Q: What do you call a $1 trillion increase in taxes?
A: Interesting, creative, and fun.
If you are Senator Baucus, you’re most likely gripping your sides in laugher. If you are an American taxpayer, you’re probably horrified. Rightfully so. In a seemingly never ending stream of scary quotations from the Obama administration and Democratic leadership, Baucus described the list of possible taxes as “interesting, they’re creative; some are kind of fun.” Senator Baucus, there is nothing “fun” about higher taxes. Higher taxes disincentivize workers, decrease productivity and destroy American jobs.
Freedom fighters at Americans for Tax Reform have endeavored to show Americans why higher taxes for expanded government health care are no laughing matter. Tim Andrews found that with the House’s 5.4 percent surtax on the top income bracket, marginal tax rates would increase above either communist China or Cuba.

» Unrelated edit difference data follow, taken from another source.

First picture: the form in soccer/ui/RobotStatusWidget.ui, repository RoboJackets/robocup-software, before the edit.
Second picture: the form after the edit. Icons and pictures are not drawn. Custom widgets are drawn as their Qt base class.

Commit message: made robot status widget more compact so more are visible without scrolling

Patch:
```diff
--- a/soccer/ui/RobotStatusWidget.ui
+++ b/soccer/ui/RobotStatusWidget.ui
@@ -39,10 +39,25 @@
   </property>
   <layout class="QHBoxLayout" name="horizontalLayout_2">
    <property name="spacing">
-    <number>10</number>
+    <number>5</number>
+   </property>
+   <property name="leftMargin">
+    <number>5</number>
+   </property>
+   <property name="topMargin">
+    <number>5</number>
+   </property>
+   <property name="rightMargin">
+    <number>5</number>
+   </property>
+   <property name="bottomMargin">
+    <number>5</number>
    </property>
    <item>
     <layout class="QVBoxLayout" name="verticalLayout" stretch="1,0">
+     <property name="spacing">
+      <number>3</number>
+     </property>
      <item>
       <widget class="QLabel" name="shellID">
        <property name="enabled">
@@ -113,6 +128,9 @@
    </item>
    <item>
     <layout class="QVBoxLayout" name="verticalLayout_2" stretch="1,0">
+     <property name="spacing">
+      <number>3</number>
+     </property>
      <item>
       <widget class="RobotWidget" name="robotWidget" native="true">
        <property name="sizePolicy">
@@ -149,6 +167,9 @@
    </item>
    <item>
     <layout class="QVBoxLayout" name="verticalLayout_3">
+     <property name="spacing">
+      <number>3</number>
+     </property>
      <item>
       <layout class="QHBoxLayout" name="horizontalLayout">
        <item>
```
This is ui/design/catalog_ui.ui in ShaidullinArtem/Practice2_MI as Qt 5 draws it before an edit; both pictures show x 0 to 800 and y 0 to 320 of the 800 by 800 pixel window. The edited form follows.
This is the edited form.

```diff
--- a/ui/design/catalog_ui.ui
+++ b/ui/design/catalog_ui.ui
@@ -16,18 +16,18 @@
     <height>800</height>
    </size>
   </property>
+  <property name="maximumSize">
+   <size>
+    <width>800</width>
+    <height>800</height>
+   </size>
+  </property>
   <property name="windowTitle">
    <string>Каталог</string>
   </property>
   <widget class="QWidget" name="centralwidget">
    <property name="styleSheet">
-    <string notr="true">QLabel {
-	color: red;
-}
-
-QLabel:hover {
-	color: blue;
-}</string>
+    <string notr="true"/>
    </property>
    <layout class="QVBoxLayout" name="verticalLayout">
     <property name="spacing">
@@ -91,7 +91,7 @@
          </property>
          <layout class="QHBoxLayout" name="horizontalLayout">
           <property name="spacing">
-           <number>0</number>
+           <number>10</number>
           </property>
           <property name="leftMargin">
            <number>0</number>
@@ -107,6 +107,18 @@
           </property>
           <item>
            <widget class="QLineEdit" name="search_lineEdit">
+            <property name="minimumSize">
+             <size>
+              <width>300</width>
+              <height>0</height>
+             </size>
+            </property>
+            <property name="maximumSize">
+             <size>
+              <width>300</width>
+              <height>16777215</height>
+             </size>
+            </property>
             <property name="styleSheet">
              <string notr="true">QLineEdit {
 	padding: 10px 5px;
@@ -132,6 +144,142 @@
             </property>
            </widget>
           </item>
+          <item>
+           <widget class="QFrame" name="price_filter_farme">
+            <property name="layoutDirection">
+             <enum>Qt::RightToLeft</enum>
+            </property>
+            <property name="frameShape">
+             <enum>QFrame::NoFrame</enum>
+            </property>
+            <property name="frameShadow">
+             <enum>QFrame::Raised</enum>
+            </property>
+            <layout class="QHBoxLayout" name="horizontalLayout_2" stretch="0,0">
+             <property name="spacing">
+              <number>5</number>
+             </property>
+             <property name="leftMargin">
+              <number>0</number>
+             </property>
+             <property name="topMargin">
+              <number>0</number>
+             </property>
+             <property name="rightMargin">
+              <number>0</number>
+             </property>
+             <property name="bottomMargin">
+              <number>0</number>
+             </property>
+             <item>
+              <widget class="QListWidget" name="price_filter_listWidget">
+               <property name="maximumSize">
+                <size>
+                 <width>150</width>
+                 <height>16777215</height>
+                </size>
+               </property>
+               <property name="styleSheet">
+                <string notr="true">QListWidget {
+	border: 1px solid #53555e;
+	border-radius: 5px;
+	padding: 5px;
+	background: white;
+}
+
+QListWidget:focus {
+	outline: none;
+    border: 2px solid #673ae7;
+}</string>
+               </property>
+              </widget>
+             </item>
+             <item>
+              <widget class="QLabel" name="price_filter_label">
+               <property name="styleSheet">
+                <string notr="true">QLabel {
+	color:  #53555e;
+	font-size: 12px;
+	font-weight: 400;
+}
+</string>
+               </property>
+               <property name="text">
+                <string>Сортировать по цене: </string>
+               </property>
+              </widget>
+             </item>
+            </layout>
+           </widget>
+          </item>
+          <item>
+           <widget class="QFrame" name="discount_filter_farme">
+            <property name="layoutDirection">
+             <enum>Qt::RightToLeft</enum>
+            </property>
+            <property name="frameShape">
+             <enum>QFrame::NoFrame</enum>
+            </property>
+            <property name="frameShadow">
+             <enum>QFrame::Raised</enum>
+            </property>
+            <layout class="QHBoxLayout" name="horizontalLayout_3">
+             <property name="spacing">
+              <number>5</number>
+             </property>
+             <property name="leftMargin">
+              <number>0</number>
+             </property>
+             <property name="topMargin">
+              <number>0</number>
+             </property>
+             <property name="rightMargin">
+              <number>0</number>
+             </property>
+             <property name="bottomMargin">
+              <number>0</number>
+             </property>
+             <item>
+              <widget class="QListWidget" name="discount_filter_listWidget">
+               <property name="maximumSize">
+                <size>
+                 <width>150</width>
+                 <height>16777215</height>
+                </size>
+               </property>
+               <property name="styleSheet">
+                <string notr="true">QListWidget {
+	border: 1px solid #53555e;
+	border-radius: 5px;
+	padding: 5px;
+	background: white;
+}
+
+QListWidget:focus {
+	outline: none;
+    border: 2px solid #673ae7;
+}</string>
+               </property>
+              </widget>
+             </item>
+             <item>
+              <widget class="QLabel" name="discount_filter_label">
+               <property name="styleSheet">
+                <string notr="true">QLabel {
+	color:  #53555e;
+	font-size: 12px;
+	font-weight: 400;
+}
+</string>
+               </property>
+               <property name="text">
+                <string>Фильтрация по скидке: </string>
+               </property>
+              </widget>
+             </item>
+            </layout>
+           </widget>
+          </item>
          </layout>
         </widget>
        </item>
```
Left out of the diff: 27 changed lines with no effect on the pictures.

John Kartch found that, despite President Obama’s promise, the Democrat House bill directly increases taxes on Americans making less than $250,000 a year in at least three different ways.
As if seizing money from Americans’ wallets wasn’t enough, Democrats seem set on raising the cost of health care by taxing the insurance industry for a portion of the $1 trillion health care plan. Obama promised Americans they can keep their health care plan if they like what they have, but increasing the cost of non-government health care plans is nothing short of an attempt to drive the private market out of the health care sector. Congressmen can propose taxes on the health care industry because they don’t have to worry about whether or not their families will receive the necessary health care. When a health conflict arises for any Congressman’s family, no one doubts that a politician’s family will receive the necessary health care. The Americans who pay the higher costs of health care aren’t found on the Hill.
Politicians can laugh all they want about “fun” tax ideas. It’s Americans who are crying.